An observation: Had Newman not been schooled as he was in philosophy and theology and the humanities, could he have written a book that still, all these years later, addresses all the most important questions with an intellectual perfection that remains unequalled? No, of course he could not. The question is unfair. A mind like Newman’s only comes along every century or so. But, without a schooling in philosophy, theology and the humanities, will our graduates even be able to grasp Newman, let alone appreciate him?

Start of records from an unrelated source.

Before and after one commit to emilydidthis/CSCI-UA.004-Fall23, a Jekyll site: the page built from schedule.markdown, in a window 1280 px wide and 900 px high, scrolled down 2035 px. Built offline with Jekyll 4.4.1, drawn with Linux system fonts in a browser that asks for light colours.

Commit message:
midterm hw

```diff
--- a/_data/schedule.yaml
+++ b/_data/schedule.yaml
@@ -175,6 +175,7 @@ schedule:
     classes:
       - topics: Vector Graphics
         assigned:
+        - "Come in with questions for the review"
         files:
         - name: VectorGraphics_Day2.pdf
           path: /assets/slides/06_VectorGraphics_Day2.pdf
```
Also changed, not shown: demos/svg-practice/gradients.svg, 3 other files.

Which leads to the last, and inarguable reason, why Notre Dame should robustly resist the trend toward “learning outcomes” that encourage giving eighteen year olds more say in their own curriculum than they should be allotted. We have all encountered, socially or professionally, people who are very smart, who may have gone to very good schools, even Ivy League schools, but they can’t use Cartesian in a sentence, know nothing about Augustine, have no real grasp as to how our Western intellectual tradition got to where it is, possess a dismissive attitude towards questions that animate theology and no awareness that such questions have engaged the finest minds over several millennia, in short, they are not the kind of people you want to be seated next to at a dinner party or on a train. Newman, on the other hand: Can you imagine being seated next to him? There may be no single word in English that corresponds to intellectual excellence, but I will tell you this: If our great universities abandon a broad-based approach to core curricula, one that insists an educated person be educated in theology, philosophy and the humanities, we will stop looking for that missing English word that corresponds to intellectual l excellence, because there will be nothing to which it could be expected to correspond.